In recent months I have watched as city stakeholders circle the wagon for damage control after the two reports identifying systemic racism within the police force revealed very real and dangerous living conditions for Indigenous peoples here in Thunder Bay.
I have also watched city officials using the televised council meetings and local media to counter these reports by promoting and highlighting accomplishments within their organizations in an effort to downplay existing systematic racism.
Talking your accomplishments instead of walking towards change is simply a defense of your actions, not a sincere acknowledgement or a willingness to make change within the existing system.
These tactics are to maintain control in an effort to gain back reputation on a national stage and to help curb the negative economic impact that may occur in Thunder Bay.
I am concerned that instead of opening the door to honest dialogue and solutions with a competent strategy for change, these counter claims have led to non-Indigenous citizens publicly shouting out their racist attitudes in public forums as was recently witnessed in a community town hall.
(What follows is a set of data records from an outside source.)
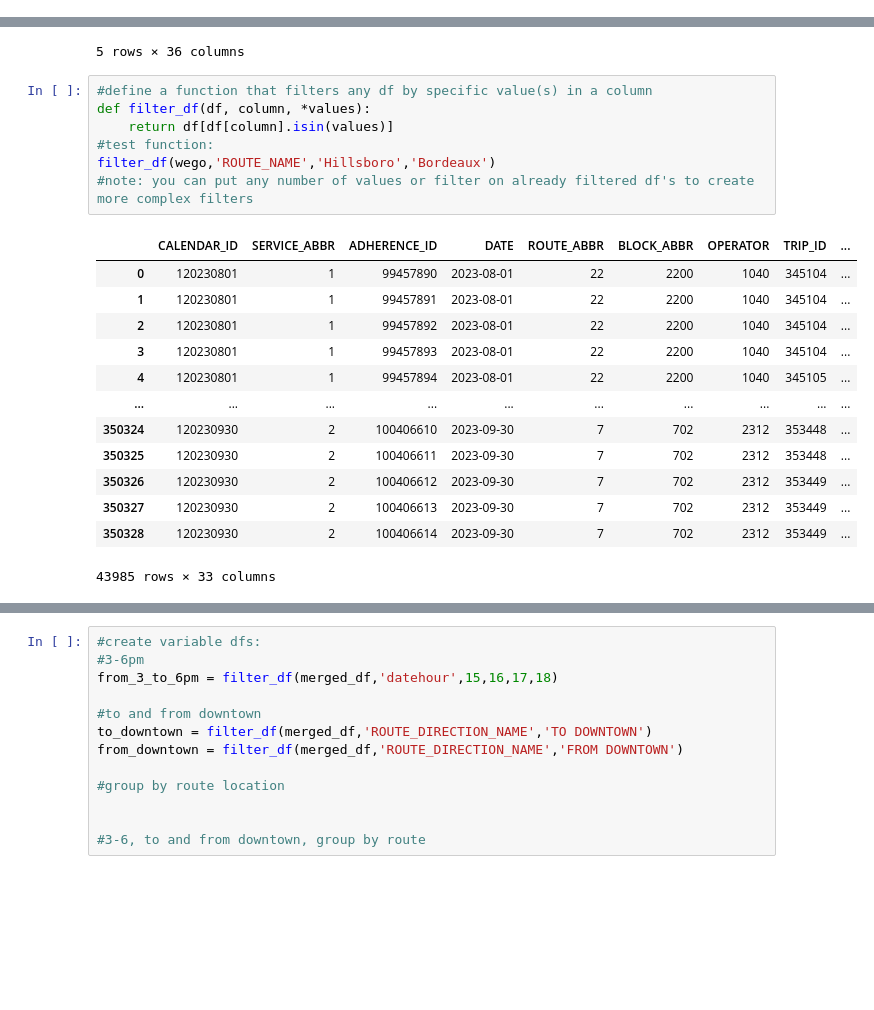
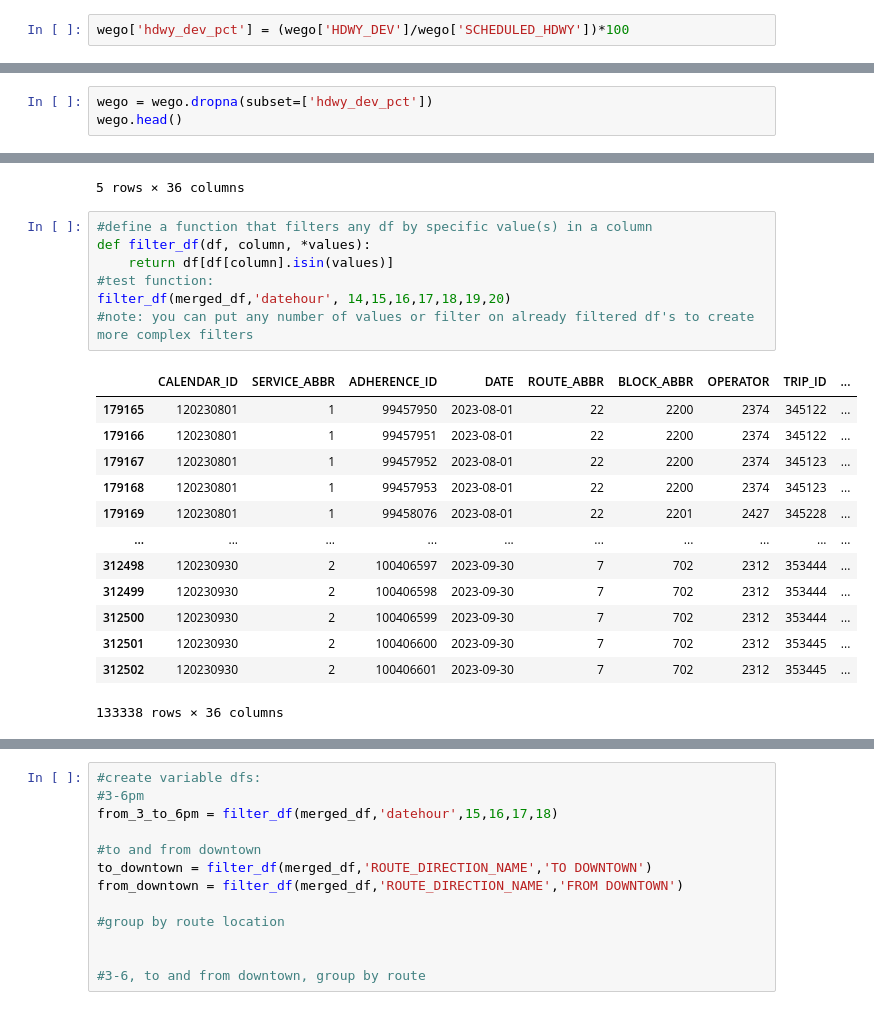
Before and after one commit to NSS-Data-Analytics-Cohort-11/wego-new-california-republic, a Jupyter notebook: notebooks/WeGo Data Introduction.ipynb, the cells around one changed output, grey strips where cells are left out. Cells and saved outputs as stored; diff of their text form; blank space fills up the shorter version.

```diff
--- a/notebooks/WeGo Data Introduction.ipynb
+++ b/notebooks/WeGo Data Introduction.ipynb
@@ -348,3 +348,5 @@ plt.xlim(-25, 25)
 plt.show()
 # %% [output]
 [figure]
+# %%
+wego['hdwy_dev_pct'] = (wego['HDWY_DEV']/wego['SCHEDULED_HDWY'])*100
@@ -350,0 +361,3 @@ plt.show()
+# %%
+wego = wego.dropna(subset=['hdwy_dev_pct'])
+wego.head()
@@ -804,21 +856,21 @@ merged_df.head()
 # %%
 #define a function that filters any df by specific value(s) in a column
 def filter_df(df, column, *values):
     return df[df[column].isin(values)]
 #test function:
-filter_df(wego,'ROUTE_NAME','Hillsboro','Bordeaux')
+filter_df(merged_df,'datehour', 14,15,16,17,18,19,20)
 #note: you can put any number of values or filter on already filtered df's to create more complex filters
 # %% [output]
 |  | CALENDAR_ID | SERVICE_ABBR | ADHERENCE_ID | DATE | ROUTE_ABBR | BLOCK_ABBR | OPERATOR | TRIP_ID | ... |
-| 0 | 120230801 | 1 | 99457890 | 2023-08-01 | 22 | 2200 | 1040 | 345104 | ... |
-| 1 | 120230801 | 1 | 99457891 | 2023-08-01 | 22 | 2200 | 1040 | 345104 | ... |
-| 2 | 120230801 | 1 | 99457892 | 2023-08-01 | 22 | 2200 | 1040 | 345104 | ... |
-| 3 | 120230801 | 1 | 99457893 | 2023-08-01 | 22 | 2200 | 1040 | 345104 | ... |
-| 4 | 120230801 | 1 | 99457894 | 2023-08-01 | 22 | 2200 | 1040 | 345105 | ... |
+| 179165 | 120230801 | 1 | 99457950 | 2023-08-01 | 22 | 2200 | 2374 | 345122 | ... |
+| 179166 | 120230801 | 1 | 99457951 | 2023-08-01 | 22 | 2200 | 2374 | 345122 | ... |
+| 179167 | 120230801 | 1 | 99457952 | 2023-08-01 | 22 | 2200 | 2374 | 345123 | ... |
+| 179168 | 120230801 | 1 | 99457953 | 2023-08-01 | 22 | 2200 | 2374 | 345123 | ... |
+| 179169 | 120230801 | 1 | 99458076 | 2023-08-01 | 22 | 2201 | 2427 | 345228 | ... |
 | ... | ... | ... | ... | ... | ... | ... | ... | ... | ... |
-| 350324 | 120230930 | 2 | 100406610 | 2023-09-30 | 7 | 702 | 2312 | 353448 | ... |
-| 350325 | 120230930 | 2 | 100406611 | 2023-09-30 | 7 | 702 | 2312 | 353448 | ... |
-| 350326 | 120230930 | 2 | 100406612 | 2023-09-30 | 7 | 702 | 2312 | 353449 | ... |
-| 350327 | 120230930 | 2 | 100406613 | 2023-09-30 | 7 | 702 | 2312 | 353449 | ... |
-| 350328 | 120230930 | 2 | 100406614 | 2023-09-30 | 7 | 702 | 2312 | 353449 | ... |
+| 312498 | 120230930 | 2 | 100406597 | 2023-09-30 | 7 | 702 | 2312 | 353444 | ... |
+| 312499 | 120230930 | 2 | 100406598 | 2023-09-30 | 7 | 702 | 2312 | 353444 | ... |
+| 312500 | 120230930 | 2 | 100406599 | 2023-09-30 | 7 | 702 | 2312 | 353444 | ... |
+| 312501 | 120230930 | 2 | 100406600 | 2023-09-30 | 7 | 702 | 2312 | 353445 | ... |
+| 312502 | 120230930 | 2 | 100406601 | 2023-09-30 | 7 | 702 | 2312 | 353445 | ... |
-43985 rows × 33 columns
+133338 rows × 36 columns
```
Also changed, not shown: parts of 15 cells of this notebook.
Suggesting Indigenous people and their building projects belong on reserves tells a much more accurate story of attitudes this city holds towards the reconciliation process with the Indigenous community.
Our reality check is this man’s audience clapped and cheered at his suggestion that these buildings and people belonged on their Reservation.
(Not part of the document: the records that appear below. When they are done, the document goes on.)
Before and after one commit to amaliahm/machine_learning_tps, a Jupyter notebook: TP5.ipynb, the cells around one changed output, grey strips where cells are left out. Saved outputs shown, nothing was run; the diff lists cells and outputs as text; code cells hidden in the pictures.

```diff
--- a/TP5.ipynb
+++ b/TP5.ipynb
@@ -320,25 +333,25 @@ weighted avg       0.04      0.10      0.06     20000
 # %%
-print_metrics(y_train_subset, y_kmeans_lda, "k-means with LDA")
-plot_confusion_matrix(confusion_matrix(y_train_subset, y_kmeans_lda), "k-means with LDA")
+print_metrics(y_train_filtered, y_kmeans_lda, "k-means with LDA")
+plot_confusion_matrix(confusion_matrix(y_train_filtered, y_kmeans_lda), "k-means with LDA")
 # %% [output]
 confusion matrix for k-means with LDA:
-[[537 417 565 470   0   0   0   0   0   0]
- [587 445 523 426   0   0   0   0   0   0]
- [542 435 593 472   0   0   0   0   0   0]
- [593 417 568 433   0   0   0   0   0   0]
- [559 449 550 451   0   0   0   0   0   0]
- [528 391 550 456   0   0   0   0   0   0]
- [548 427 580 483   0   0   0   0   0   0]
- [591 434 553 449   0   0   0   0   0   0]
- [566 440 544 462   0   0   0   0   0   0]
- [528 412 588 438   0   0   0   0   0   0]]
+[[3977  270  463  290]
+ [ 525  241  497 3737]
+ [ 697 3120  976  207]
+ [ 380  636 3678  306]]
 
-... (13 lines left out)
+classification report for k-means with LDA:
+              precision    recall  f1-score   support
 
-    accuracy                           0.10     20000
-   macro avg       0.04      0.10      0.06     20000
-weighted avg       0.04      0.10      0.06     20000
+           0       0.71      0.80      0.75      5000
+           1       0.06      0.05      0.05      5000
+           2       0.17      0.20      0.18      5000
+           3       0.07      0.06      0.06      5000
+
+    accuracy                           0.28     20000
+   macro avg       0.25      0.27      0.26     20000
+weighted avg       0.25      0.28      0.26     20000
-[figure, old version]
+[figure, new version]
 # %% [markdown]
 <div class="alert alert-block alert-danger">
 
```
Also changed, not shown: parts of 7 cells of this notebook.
Another reality is a mayor that sees his legacy project as a $40-million dollar indoor sports facility believing that sports will heal the divide that exists in Thunder Bay.
Hoping to integrate youth from Indigenous communities with sports, programming and concerts bypasses the hard conversation and reconciliation process that needs to be initiated with their parents, and grandparents who suffered unspeakable trauma in residential schools and the Sixties Scoop.
I have every confidence that this sports facility will be hijacked by parents with the financial means to ensure their children benefit the most, with limited access for the less fortunate.
Bob Cook wrote in Forbes magazine in March 2017 that “parents of means willing to spend more money, earlier, on their children's athletic development, that raises the price for everyone else who wants to participate, and creates a more professionalized youth sports environment where being developed and discovered early becomes more critical.”
Children and youth living in poverty will not be able to compete within this competitive and expensive sports structure and although an indoor turf facility is needed in the city, the $40 million dollar price tag for this facility is reckless and the mayor’s legacy project definitely takes the focus and conversation away from the poor state of Indigenous relations and reconciliation efforts within the city.